Elkington explained that the administration had aimed to limit the overall increase to 3.72 percent, as promised during the last budget development meeting. While dollar amounts in specific cost centers on the budget spreadsheet were accurate, there were errors in the percentage column. When the numbers were finalized and calculations reset, they revealed an actual increase of 3.87 percent, Elkington said. He and the board thus worked to draw the total back down by $7,792, making cuts in two articles: Warrant Article 2 for K-12 regular instruction was reduced by $4,000, and Article 7 for system administration was lowered by $3,792.
The changes to the articles were supported by passing votes from the floor.
Notable areas of increase were K-12 regular instruction (up $175,124 to $2,259,588) and special education (up $277,300 to $1,393,110), which were both affected by rising teacher and support staff salaries and health insurance costs. Also in the case of special education, four support staff positions are no longer supported by local entitlement grants, and two out-of-district student placements added to the bill.
Union 76 administrative costs—and the percentage the CSD covers—rose by $32,487 to $340,205, largely due to hiring additional clerical staff at the superintendent’s office and budgeting for a shared, union-wide school security officer, Elkington said.
While the overall budget rose, there were decreases in some individual cost centers. One was Article 4, which funds career and technical education, which was reduced from $111,705 to $60,000. Elkington explained that there were fewer students slated to participate in the program next year, and the cost of the programming itself has dropped due to increased funding from the state.
Another decrease occurred in facilities operation and maintenance, which was cut by over $40,000 to $700,280 for next year. Elkington explained that Article 17 allocates $100,000 from the maintenance reserve account toward the major project of painting the elementary school, and aside from that, there are no large expenditures planned given that the future of the high school building has yet to be determined, pending the results of the strategic planning process currently under way.

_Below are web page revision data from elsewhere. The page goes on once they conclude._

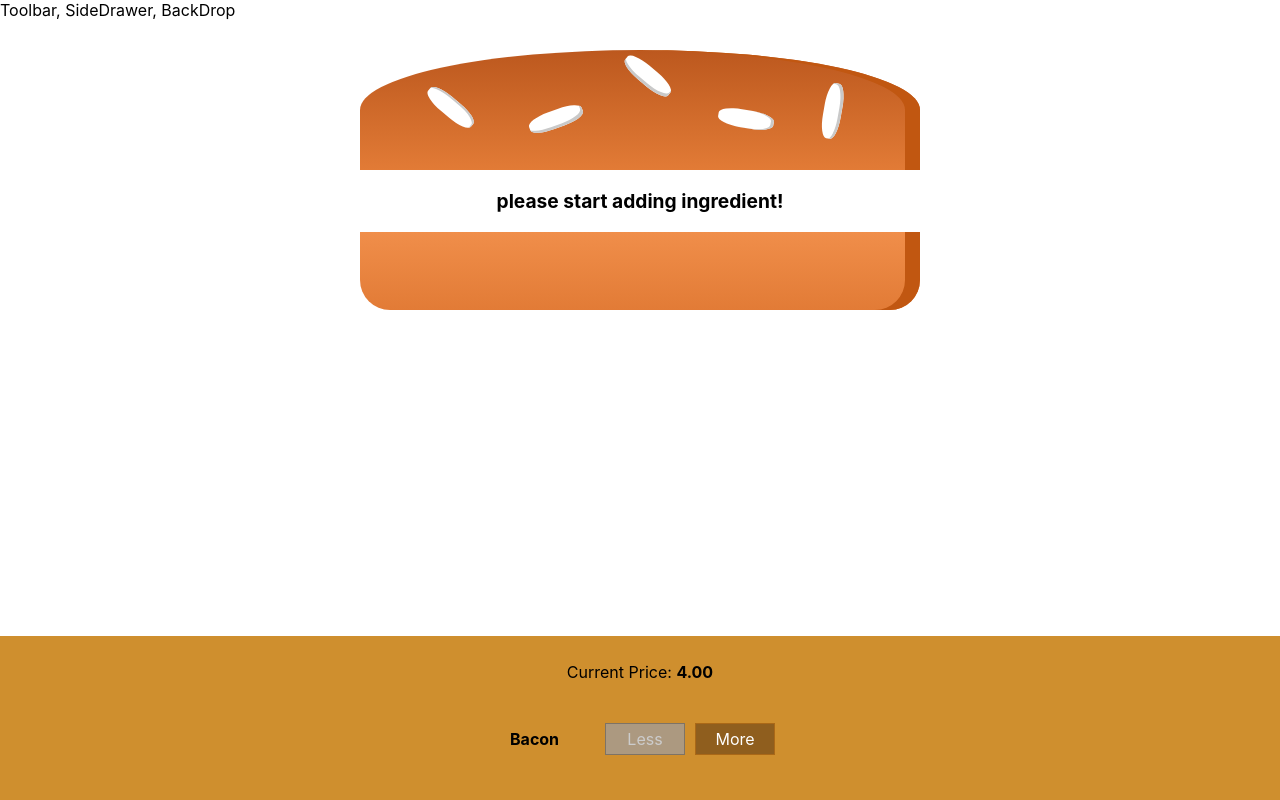
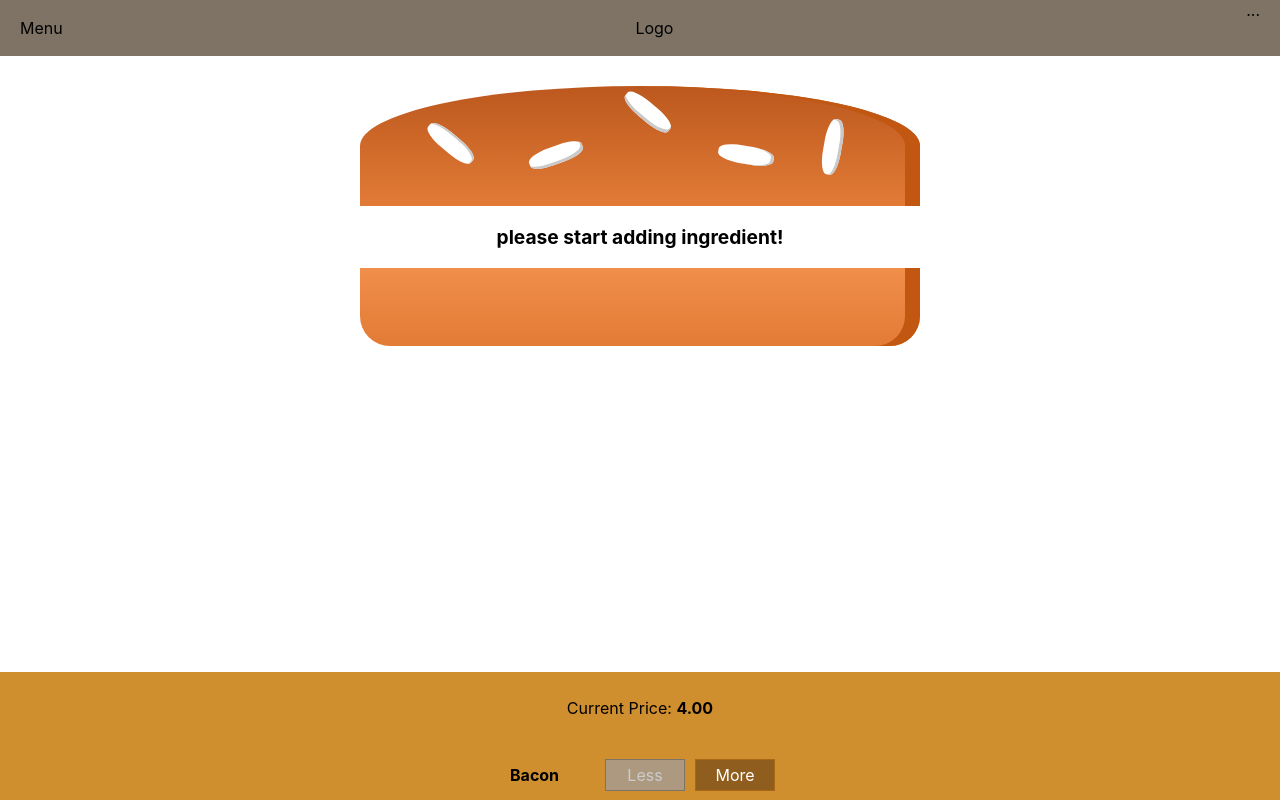
Before and after one commit to tiansiyu0210/react-burger, a React (Create React App) app: page / in a window 1280 px wide. Shown: the top 800 px of the page. Built offline with nearby package versions, Linux system fonts and the light colour scheme.

Commit message:
171. Adding a Toolbar

```diff
--- a/src/component/Layout/Layout.js
+++ b/src/component/Layout/Layout.js
@@ -2,12 +2,11 @@
 import classes from './Layout.module.css'
 
 import Aux from '../../hoc/Aux';
+import Toolbar from '../Navigation/Toolbar/Toolbar'
 
 const layout = (props) => (
     <Aux>
-        <div>
-            Toolbar, SideDrawer, BackDrop
-        </div>
+       <Toolbar/>
         <main className={classes.Content}>
             {props.children}
         </main>
--- a/src/component/Layout/Layout.module.css
+++ b/src/component/Layout/Layout.module.css
@@ -1,3 +1,3 @@
 .Content {
-    margin-top: 16px;
+    margin-top: 72px;
 }
--- /dev/null
+++ b/src/component/Navigation/Toolbar/Toolbar.js
@@ -0,0 +1,12 @@
+import React from 'react'
+import classes from './Toolbar.module.css'
+
+const toolbar = (props) => (
+    <header className={classes.Toolbar}>
+        <div>Menu</div>
+        <div>Logo</div>
+        <nav>...</nav>
+    </header>
+)
+
+export default toolbar;
--- /dev/null
+++ b/src/component/Navigation/Toolbar/Toolbar.module.css
@@ -0,0 +1,18 @@
+.Toolbar {
+    height: 56px;
+    width: 100%;
+    position: fixed;
+    top: 0;
+    left: 0;
+    background-color: #7E7365;
+    display: flex;
+    justify-content: space-between;
+    align-items: center;
+    padding: 0 20px;
+    box-sizing: border-box;
+    z-index: 90;
+}
+
+.Toolbar nav {
+    height: 100%;
+}
```
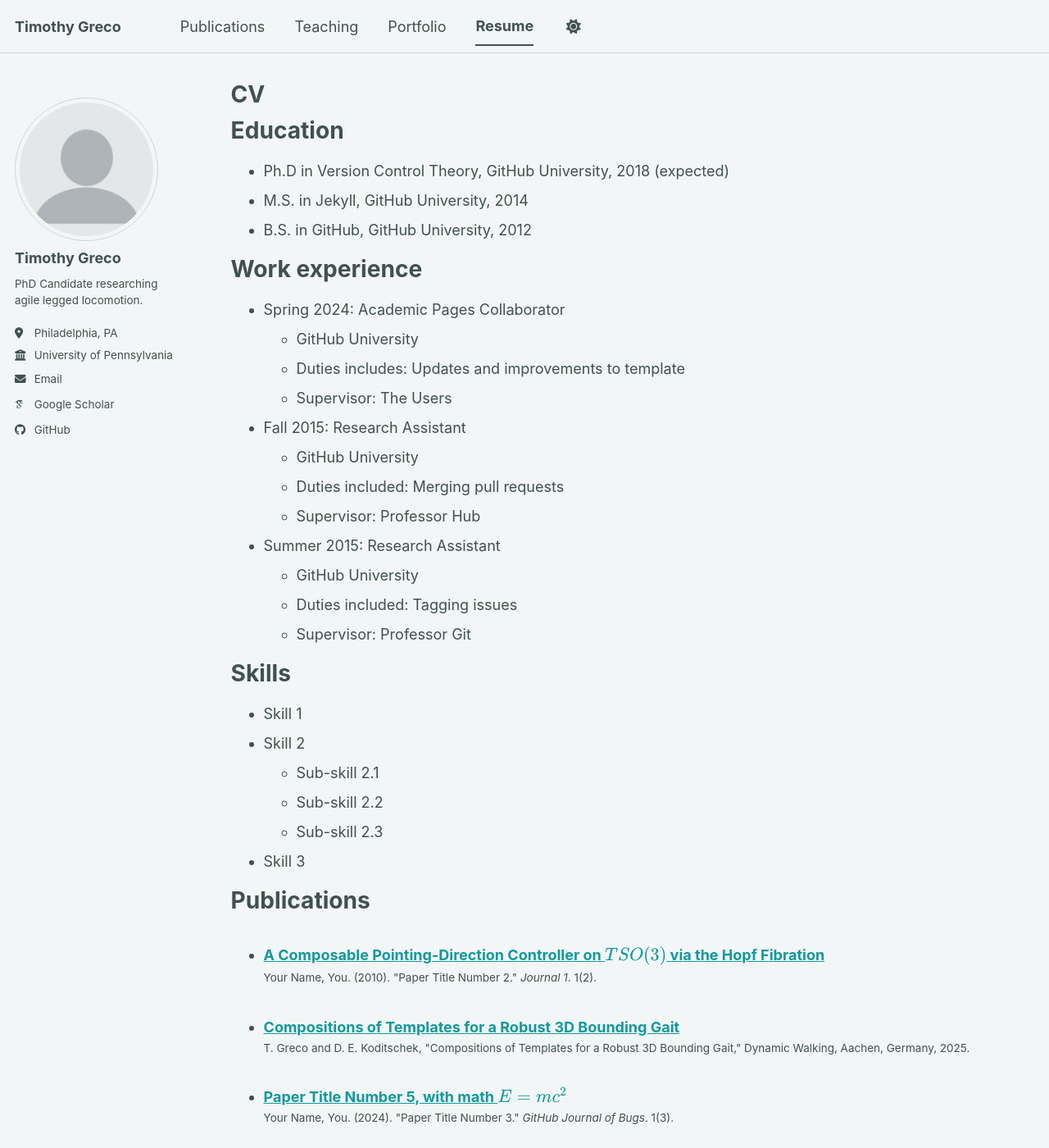
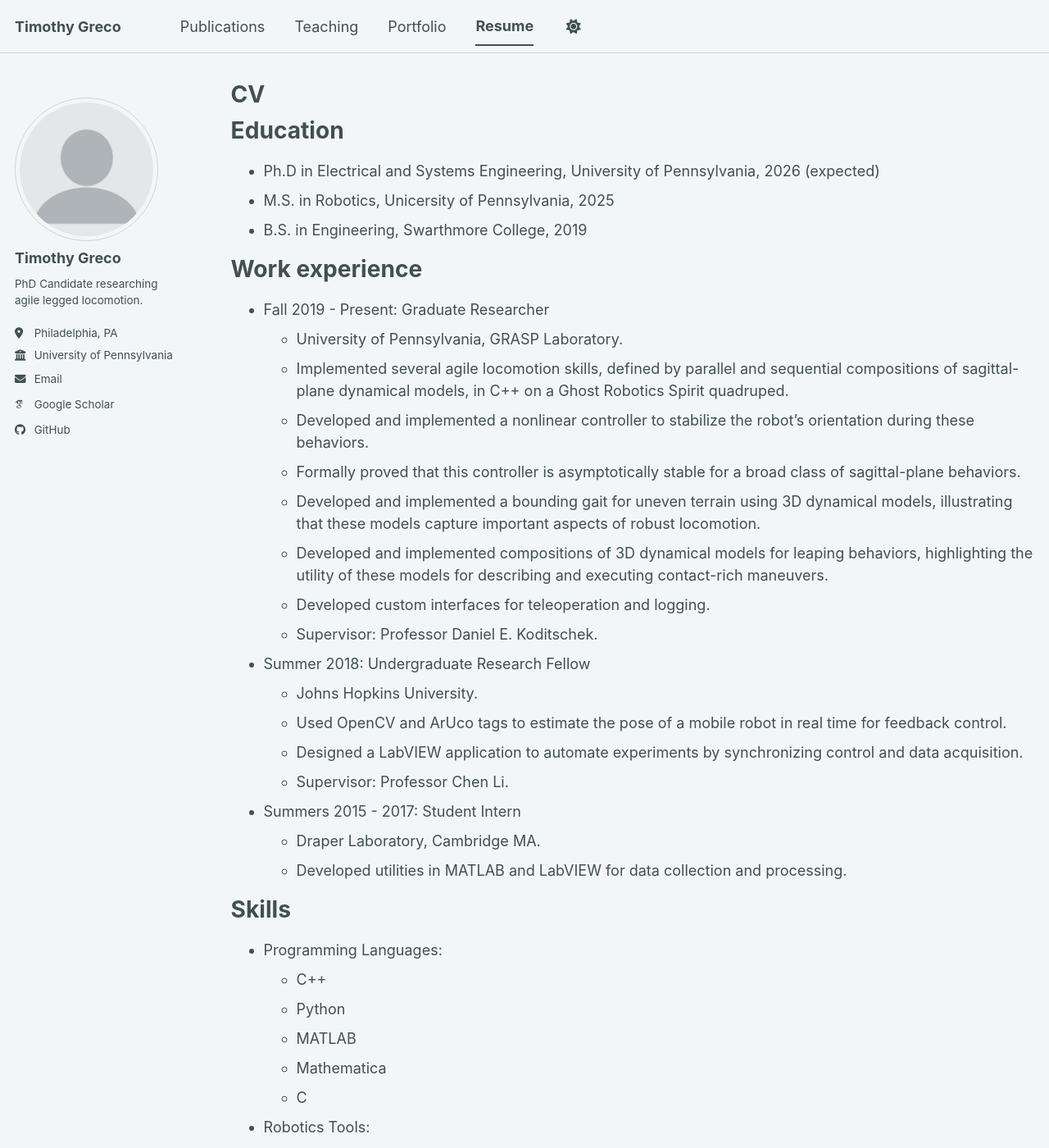
Before and after one commit to tmgreco/tmgreco.github.io, a Jekyll site: the page built from _pages/cv.md, in a window 1280 px wide and 1400 px high. Shown: the whole window at 82% size. Built offline with Jekyll 4.4.1, drawn with Linux system fonts in a browser that asks for light colours; some web fonts are replaced; a script bundle is joined from its source files by our own code; library files that are not in the unit come from our copies; some of the changed text lies outside the part shown.

Commit message:
Updated CV

```diff
--- a/_pages/cv.md
+++ b/_pages/cv.md
@@ -11,35 +11,52 @@ redirect_from:
 
 Education
 ======
-* Ph.D in Version Control Theory, GitHub University, 2018 (expected)
-* M.S. in Jekyll, GitHub University, 2014
-* B.S. in GitHub, GitHub University, 2012
+* Ph.D in Electrical and Systems Engineering, University of Pennsylvania, 2026 (expected)
+* M.S. in Robotics, Unicersity of Pennsylvania, 2025
+* B.S. in Engineering, Swarthmore College, 2019
 
 Work experience
 ======
-* Spring 2024: Academic Pages Collaborator
-  * GitHub University
-  * Duties includes: Updates and improvements to template
-  * Supervisor: The Users
+* Fall 2019 - Present: Graduate Researcher
+  * University of Pennsylvania, GRASP Laboratory.
+  * Implemented several agile locomotion skills, defined by parallel and sequential compositions of sagittal-plane dynamical models, in C++ on a Ghost Robotics Spirit quadruped.
+  * Developed and implemented a nonlinear controller to stabilize the robot’s orientation during these behaviors.
+  * Formally proved that this controller is asymptotically stable for a broad class of sagittal-plane behaviors.
+  * Developed and implemented a bounding gait for uneven terrain using 3D dynamical models, illustrating that these models capture important aspects of robust locomotion.
+  * Developed and implemented compositions of 3D dynamical models for leaping behaviors, highlighting the utility of these models for describing and executing contact-rich maneuvers.
+  * Developed custom interfaces for teleoperation and logging.
+  * Supervisor: Professor Daniel E. Koditschek.
 
-* Fall 2015: Research Assistant
-  * GitHub University
-  * Duties included: Merging pull requests
-  * Supervisor: Professor Hub
+* Summer 2018: Undergraduate Research Fellow
+  * Johns Hopkins University.
+  * Used OpenCV and ArUco tags to estimate the pose of a mobile robot in real time for feedback control.
+  * Designed a LabVIEW application to automate experiments by synchronizing control and data acquisition.
+  * Supervisor: Professor Chen Li.
 
-* Summer 2015: Research Assistant
-  * GitHub University
-  * Duties included: Tagging issues
-  * Supervisor: Professor Git
+* Summers 2015 - 2017: Student Intern
+  * Draper Laboratory, Cambridge MA.
+  * Developed utilities in MATLAB and LabVIEW for data collection and processing.
 
 Skills
 ======
-* Skill 1
-* Skill 2
-  * Sub-skill 2.1
-  * Sub-skill 2.2
-  * Sub-skill 2.3
-* Skill 3
+* Programming Languages:
+  * C++
+  * Python
+  * MATLAB
+  * Mathematica
+  * C
+* Robotics Tools:
+  * ROS/ROS2
+  * Gazebo
+  * Drake
+* Controls:
+  * Legged Locomotion
+  * Dynamical Systems Theory
+  * Nonlinear Controls
+  * Convex Optimization
+  * Model-Predictive Control
+  * Trajectory Optimization
+  * Whole-Body Control
 
 Publications
 ======
@@ -47,11 +64,11 @@ Publications
     {% include archive-single-cv.html %}
   {% endfor %}</ul>
 
-Talks
+<!-- Talks
 ======
   <ul>{% for post in site.talks reversed %}
     {% include archive-single-talk-cv.html  %}
-  {% endfor %}</ul>
+  {% endfor %}</ul> -->
 
 Teaching
 ======
@@ -59,6 +76,7 @@ Teaching
     {% include archive-single-cv.html %}
   {% endfor %}</ul>
 
-Service and leadership
+<!-- Service and leadership
 ======
-* Currently signed in to 43 different slack teams
+* Volunteer Foster for the Penn Vet Working Dog Center
+* Member of Tau Beta Pi and Phi Beta Kappa -->
```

While all other warrant articles passed via voice vote, written ballots were cast for Article 15, which calls for additional local monies to fund the budget. Fifty-four votes affirmed the measure; just three votes were against it. Deer Isle will cover $1,346,113 (67.5 percent) of the $1,994,242 total amount, while Stonington picks up the remaining $648,129.
The school budget is now up for validation through referendum vote, which takes place during statewide elections on Tuesday, June 12. Polls are open from 8 a.m. to 8 p.m. at both town halls.